Tag Archives: voice

Game Management: Techniques (Voice)


When delivering any terminology, a voice that is calm, non-confrontational but firm is key.

Confidence in your decision making will serve to reinforce to players that you are making sound judgements. If your voice is quiet and indecisive, players can often lose confidence. If you do not believe what you are blowing, how will anybody else?

A change in voice tone or volume can also make players aware that you will not tolerate a particular action. Changing the tone of your voice or the order you deliver the terminology sequence or using pauses can make all the difference.

For example. ‘Wing Defence (pause) – Contact – Penalty Pass’.

By saying the playing position first (i.e. reshuffling your terminology sequence), you immediately get the attention of the player.
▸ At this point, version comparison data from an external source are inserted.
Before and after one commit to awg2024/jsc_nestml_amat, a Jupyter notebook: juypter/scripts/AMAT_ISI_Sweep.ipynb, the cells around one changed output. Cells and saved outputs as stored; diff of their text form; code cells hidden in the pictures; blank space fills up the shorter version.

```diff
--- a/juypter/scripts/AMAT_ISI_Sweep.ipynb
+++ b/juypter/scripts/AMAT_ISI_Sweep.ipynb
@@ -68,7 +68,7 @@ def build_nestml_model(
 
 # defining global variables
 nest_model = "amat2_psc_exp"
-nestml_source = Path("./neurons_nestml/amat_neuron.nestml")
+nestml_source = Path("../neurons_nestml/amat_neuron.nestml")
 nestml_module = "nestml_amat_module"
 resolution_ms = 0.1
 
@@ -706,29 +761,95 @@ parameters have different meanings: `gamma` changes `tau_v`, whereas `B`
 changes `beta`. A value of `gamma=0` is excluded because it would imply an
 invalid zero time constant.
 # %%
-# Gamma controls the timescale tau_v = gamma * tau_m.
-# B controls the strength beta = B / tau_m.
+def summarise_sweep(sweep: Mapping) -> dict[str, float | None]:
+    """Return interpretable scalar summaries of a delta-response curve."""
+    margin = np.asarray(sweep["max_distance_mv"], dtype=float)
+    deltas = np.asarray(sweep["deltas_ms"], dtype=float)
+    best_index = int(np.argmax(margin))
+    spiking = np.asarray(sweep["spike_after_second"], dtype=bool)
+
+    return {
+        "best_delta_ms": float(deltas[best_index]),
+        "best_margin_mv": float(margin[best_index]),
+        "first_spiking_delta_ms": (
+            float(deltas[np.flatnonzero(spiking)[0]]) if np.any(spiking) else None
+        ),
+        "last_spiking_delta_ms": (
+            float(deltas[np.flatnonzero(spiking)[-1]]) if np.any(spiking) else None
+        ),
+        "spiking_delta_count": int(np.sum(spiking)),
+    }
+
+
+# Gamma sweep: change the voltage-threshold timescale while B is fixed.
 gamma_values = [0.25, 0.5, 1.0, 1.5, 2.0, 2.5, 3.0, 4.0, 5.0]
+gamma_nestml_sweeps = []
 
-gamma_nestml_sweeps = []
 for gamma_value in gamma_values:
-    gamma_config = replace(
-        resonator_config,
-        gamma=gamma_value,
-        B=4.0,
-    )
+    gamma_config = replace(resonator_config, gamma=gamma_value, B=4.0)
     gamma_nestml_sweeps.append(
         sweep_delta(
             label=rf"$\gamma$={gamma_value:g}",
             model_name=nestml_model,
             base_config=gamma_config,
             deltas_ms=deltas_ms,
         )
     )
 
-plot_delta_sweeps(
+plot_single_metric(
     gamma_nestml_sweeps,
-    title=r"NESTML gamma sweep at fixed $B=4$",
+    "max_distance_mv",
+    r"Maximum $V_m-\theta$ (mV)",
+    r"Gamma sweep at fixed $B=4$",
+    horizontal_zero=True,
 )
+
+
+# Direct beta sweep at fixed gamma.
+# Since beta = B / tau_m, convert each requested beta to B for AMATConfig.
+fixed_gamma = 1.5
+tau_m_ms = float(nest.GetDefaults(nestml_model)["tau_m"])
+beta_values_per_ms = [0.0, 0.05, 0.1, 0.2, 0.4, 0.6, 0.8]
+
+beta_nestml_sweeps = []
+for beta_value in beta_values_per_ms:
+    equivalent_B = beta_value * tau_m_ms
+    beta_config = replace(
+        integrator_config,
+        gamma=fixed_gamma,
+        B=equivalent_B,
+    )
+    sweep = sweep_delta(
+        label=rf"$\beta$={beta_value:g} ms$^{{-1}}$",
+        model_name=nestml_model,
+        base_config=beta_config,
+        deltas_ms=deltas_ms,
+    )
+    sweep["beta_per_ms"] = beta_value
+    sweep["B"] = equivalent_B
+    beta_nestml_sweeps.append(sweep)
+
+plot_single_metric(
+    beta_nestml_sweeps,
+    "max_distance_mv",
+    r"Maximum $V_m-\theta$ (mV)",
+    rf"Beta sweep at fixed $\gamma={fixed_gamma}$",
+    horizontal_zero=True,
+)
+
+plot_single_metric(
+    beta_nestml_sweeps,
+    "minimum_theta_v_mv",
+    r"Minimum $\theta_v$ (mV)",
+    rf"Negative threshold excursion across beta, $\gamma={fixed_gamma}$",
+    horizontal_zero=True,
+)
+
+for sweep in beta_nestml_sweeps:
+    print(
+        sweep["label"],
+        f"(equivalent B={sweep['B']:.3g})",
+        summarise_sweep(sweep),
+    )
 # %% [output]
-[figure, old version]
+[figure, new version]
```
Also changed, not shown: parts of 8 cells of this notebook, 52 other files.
Wait for them to turn and look at you before delivering the rest of your terminology.

However, when umpires are in training they should follow the correct terminology sequence.

For example: ‘Contact – GD – Penalty Pass’

It should be noted that you will often hear Umpires at international matches or on the television not delivering their full terminology – do not copy them!

When you are working your way up through the awards you will need to tick all of the boxes that assessors are looking for.

You can also train your voice – there is a lot of you tube videos that can help you to project your voice:  For example

7# – Informal advice and using your voice

  • Official warning to a player
  • Suspend a player
  • Order a player off

Normally an umpire will work through these strategies in roughly the order indicated unless an offence is serious enough to require a higher level of discipline.

Informal advice

The umpire may, without holding play, informally advise player/s to adjust their play.

  • This would usually apply to an isolated incident or low-level incidents that do not require a caution.
  • This is considered to be ‘effective game management’ not coaching.

Use of voice

Umpires should have a range of expressions they can use to indicate to players they need to change their behaviour.  The important thing is to ensure there are further levels that can be used if players do not respond!

  • Use short, clear instructions; useful phrases are
    • ‘tidy up your Contact’,
    • ‘get your distance right’,
    • ‘wait for the whistle’ (in reference to Breaking).
  • Do not say ‘tidy up’ as this is unclear and does not state what needs to be tidied up.
  • Do not use phrases such as ‘no more Contact’, ‘stop breaking’ – these could be misinterpreted as a caution and what will you do if they do not stop?
  • Varying the tone used and uses of pauses all ads ‘a difference’ that players will note.